The Securities and Exchange Commission and the Commodity Futures Trading Commission are considering additional rules to address the problems that bedeviled exchange-traded-fund providers during the May 6 “flash crash.”
On that day, the Dow Jones Industrial Average dropped 1,000 points — with hundreds of stocks briefly trading at close to zero — before quickly rebounding. More than two-thirds of the trades canceled that day involved ETFs, causing regulators to investigate their role in the event.
In the wake of the crash, the SEC and the CFTC set up a joint task force to investigate the causes.

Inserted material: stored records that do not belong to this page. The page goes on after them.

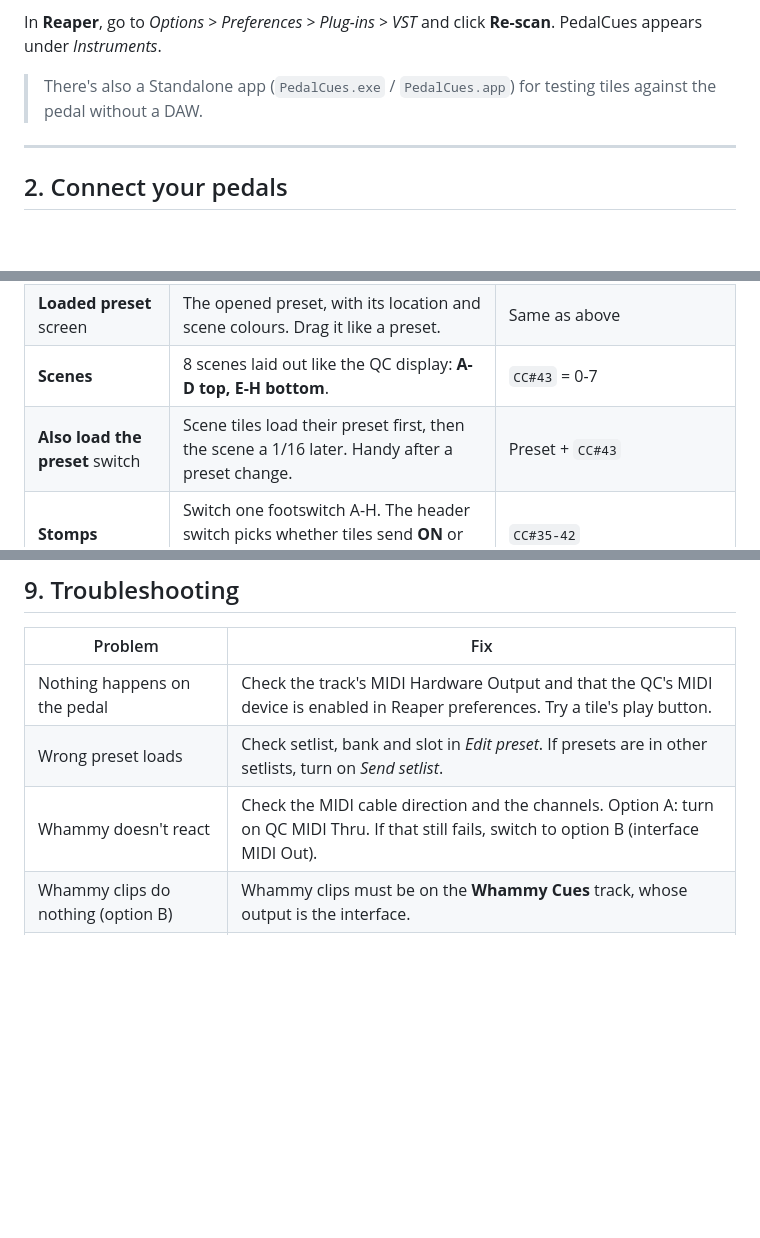
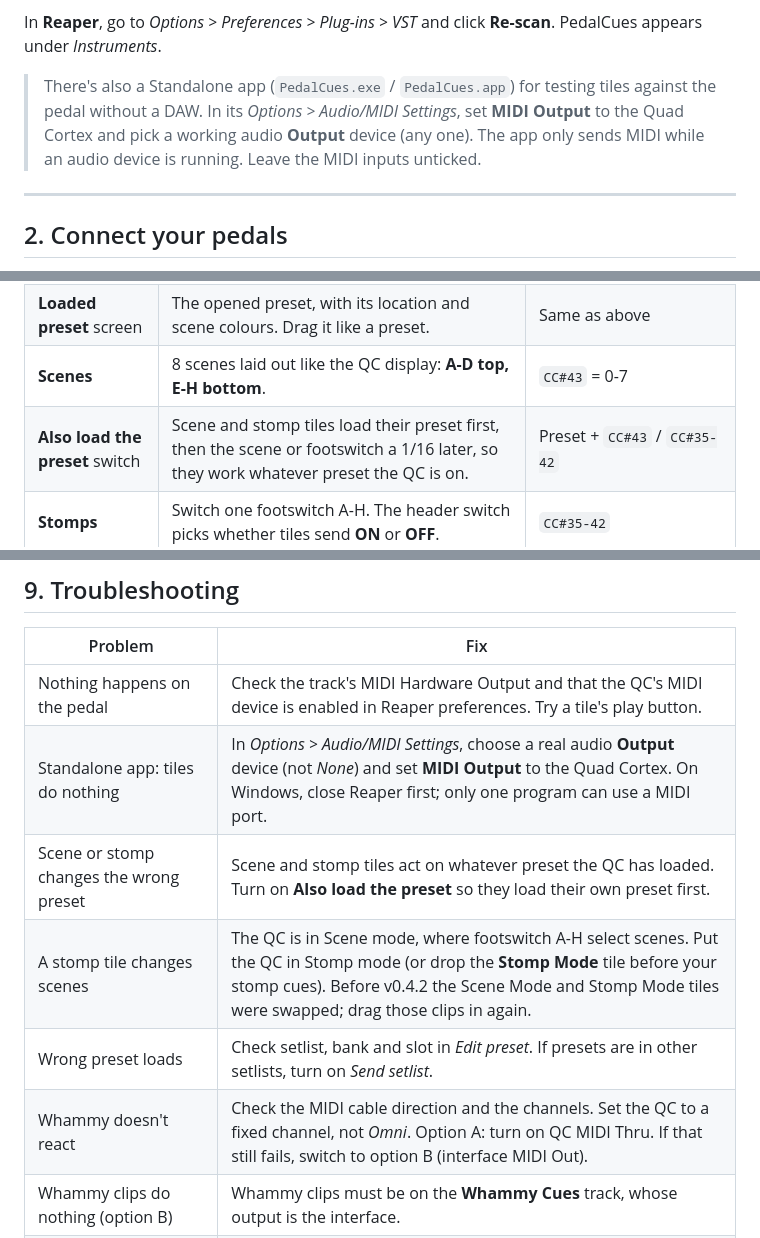
Before and after one commit to thankost/pedal-cues, a Markdown page: docs/GUIDE.md, 3 parts joined by grey strips. GitHub-like rendering; blank space fills up the shorter version.

```diff
--- a/docs/GUIDE.md
+++ b/docs/GUIDE.md
@@ -43,7 +43,7 @@ xattr -cr ~/Downloads/PedalCues-macOS
 
 In **Reaper**, go to *Options > Preferences > Plug-ins > VST* and click **Re-scan**. PedalCues appears under *Instruments*.
 
-> There's also a Standalone app (`PedalCues.exe` / `PedalCues.app`) for testing tiles against the pedal without a DAW.
+> There's also a Standalone app (`PedalCues.exe` / `PedalCues.app`) for testing tiles against the pedal without a DAW. In its *Options > Audio/MIDI Settings*, set **MIDI Output** to the Quad Cortex and pick a working audio **Output** device (any one). The app only sends MIDI while an audio device is running. Leave the MIDI inputs unticked.
 
 ---
 
@@ -120,7 +120,7 @@ The first time you open PedalCues, a quick tour walks you through every area. It
 | **Presets** (left) | Your QC presets. Click one to open it; drag it to load that preset. | `CC#0` bank page, optional `CC#32` setlist, then Program Change |
 | **Loaded preset** screen | The opened preset, with its location and scene colours. Drag it like a preset. | Same as above |
 | **Scenes** | 8 scenes laid out like the QC display: **A-D top, E-H bottom**. | `CC#43` = 0-7 |
-| **Also load the preset** switch | Scene tiles load their preset first, then the scene a 1/16 later. Handy after a preset change. | Preset + `CC#43` |
+| **Also load the preset** switch | Scene and stomp tiles load their preset first, then the scene or footswitch a 1/16 later, so they work whatever preset the QC is on. | Preset + `CC#43` / `CC#35-42` |
 | **Stomps** | Switch one footswitch A-H. The header switch picks whether tiles send **ON** or **OFF**. | `CC#35-42` |
 | **Utilities** | Tuner on/off and gig view mode (Preset / Scene / Stomp). | `CC#45`, `CC#47` |
 
@@ -225,8 +225,11 @@ The drawing is saved with your project and stretches to whatever *Length* you pi
 | Problem | Fix |
 |---|---|
 | Nothing happens on the pedal | Check the track's MIDI Hardware Output and that the QC's MIDI device is enabled in Reaper preferences. Try a tile's play button. |
+| Standalone app: tiles do nothing | In *Options > Audio/MIDI Settings*, choose a real audio **Output** device (not *None*) and set **MIDI Output** to the Quad Cortex. On Windows, close Reaper first; only one program can use a MIDI port. |
+| Scene or stomp changes the wrong preset | Scene and stomp tiles act on whatever preset the QC has loaded. Turn on **Also load the preset** so they load their own preset first. |
+| A stomp tile changes scenes | The QC is in Scene mode, where footswitch A-H select scenes. Put the QC in Stomp mode (or drop the **Stomp Mode** tile before your stomp cues). Before v0.4.2 the Scene Mode and Stomp Mode tiles were swapped; drag those clips in again. |
 | Wrong preset loads | Check setlist, bank and slot in *Edit preset*. If presets are in other setlists, turn on *Send setlist*. |
-| Whammy doesn't react | Check the MIDI cable direction and the channels. Option A: turn on QC MIDI Thru. If that still fails, switch to option B (interface MIDI Out). |
+| Whammy doesn't react | Check the MIDI cable direction and the channels. Set the QC to a fixed channel, not *Omni*. Option A: turn on QC MIDI Thru. If that still fails, switch to option B (interface MIDI Out). |
 | Whammy clips do nothing (option B) | Whammy clips must be on the **Whammy Cues** track, whose output is the interface. |
 | Whammy mode is one off | *Settings > Whammy program numbering > Zero-based*. |
 | Clip lands between bars | Turn on snap to grid in Reaper before dropping. |
```
Also changed, not shown: docs/images/quad-cortex.png, docs/images/tour-scenes.png, docs/images/tour-welcome.png, 5 other files.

In June, the SEC approved rules that require the exchanges and the Financial Industry Regulatory Authority Inc. to halt trading in S&P 500 index stocks when they experience a 10% change in price during a five-minute period. The SEC is seeking comment about whether that program should be expanded to include all stocks listed in the Russell 1000 Index, as well as 344 specified ETFs.
The task force held a panel discussion today with ETF providers and industry experts on whether it needs to issue additional rules to address trading mechanisms that may have contributed to the May 6 crash.

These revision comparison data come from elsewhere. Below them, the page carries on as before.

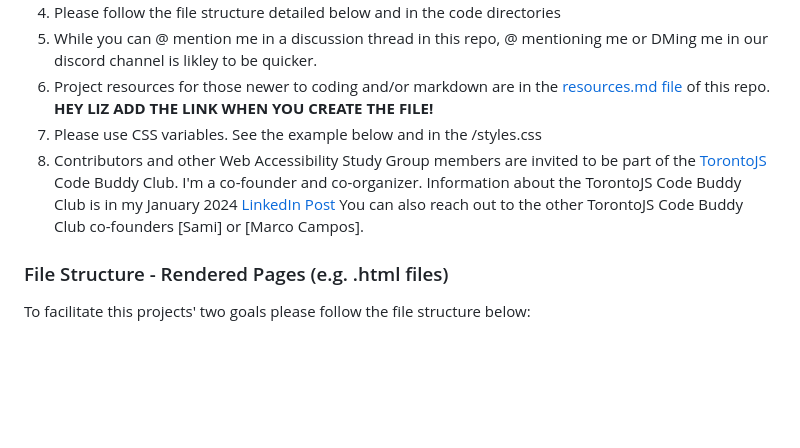
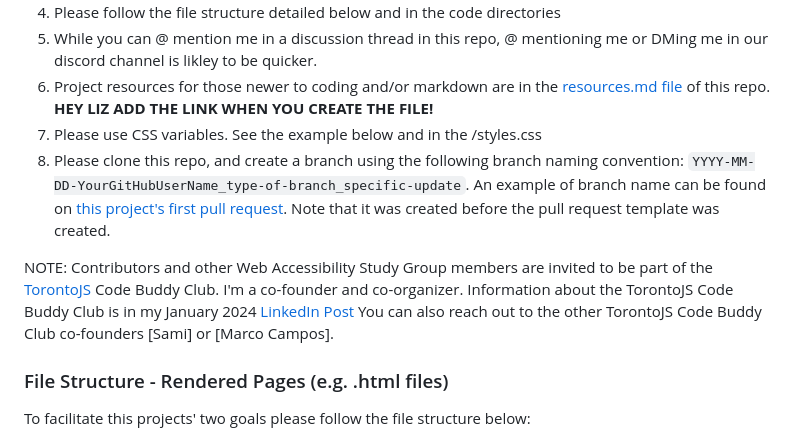
Before and after one commit to GingerKiwi/a11ystudygroup, a Markdown page: README.md, the part around the change. Drawn GitHub-style; blank space fills up the shorter version.

```diff
--- a/README.md
+++ b/README.md
@@ -27,7 +27,10 @@ Members of the Web Accessibilty Study Group who are developers or who want to wo
 5. While you can @ mention me in a discussion thread in this repo, @ mentioning me or DMing me in our discord channel is likley to be quicker.
 6. Project resources for those newer to coding and/or markdown are in the [resources.md file]() of this repo. **HEY LIZ ADD THE LINK WHEN YOU CREATE THE FILE!**
 7. Please use CSS variables. See the example below and in the /styles.css
-8. Contributors and other Web Accessibility Study Group members are invited to be part of the [TorontoJS](https://torontojs.com) Code Buddy Club. I'm a co-founder and co-organizer. Information about the TorontoJS Code Buddy Club is in my January 2024 [LinkedIn Post](https://www.linkedin.com/posts/elizabethmccready_github-javascript-softwareengineering-activity-7147949670831468544-q2VC?utm_source=share&utm_medium=member_desktop) You can also reach out to the other TorontoJS Code Buddy Club co-founders [Sami] or [Marco Campos].
+8. Please clone this repo, and create a branch using the following branch naming convention: `YYYY-MM-DD-YourGitHubUserName_type-of-branch_specific-update`. An example of branch name can be found on [this project's first pull request](https://github.com/GingerKiwi/a11ystudygroup/pull/1). Note that it was created before the pull request template was created.
+
+
+NOTE: Contributors and other Web Accessibility Study Group members are invited to be part of the [TorontoJS](https://torontojs.com) Code Buddy Club. I'm a co-founder and co-organizer. Information about the TorontoJS Code Buddy Club is in my January 2024 [LinkedIn Post](https://www.linkedin.com/posts/elizabethmccready_github-javascript-softwareengineering-activity-7147949670831468544-q2VC?utm_source=share&utm_medium=member_desktop) You can also reach out to the other TorontoJS Code Buddy Club co-founders [Sami] or [Marco Campos].
 
 ### File Structure - Rendered Pages (e.g. .html files)
 
```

“We are considering, as well, whether other steps are appropriate to reduce the risk of sudden disruptions and clearly erroneous trades, including deterring or prohibiting the use of ‘stub' quotes by market makers,” Mary Schapiro, chairman of the SEC, said in opening commentary at the meeting this morning.
“And we are studying the impact of trading protocols at individual exchanges, including the use of trading pauses, price collars and self-help rules. Finally, we are looking closely at other mechanisms that may contribute to a more stable market, such as instituting limit up/limit down mechanisms,” Ms. Schapiro said.
The SEC also is reviewing comments on another proposed rule it issued in the wake of the flash crash that is designed to set clear standards on when clearly erroneous trades can be broken, she said.
The task force expects to publish a report on its recommendations and findings next month, Gary Gensler, chairman of the CFTC, said in opening comments at the meeting.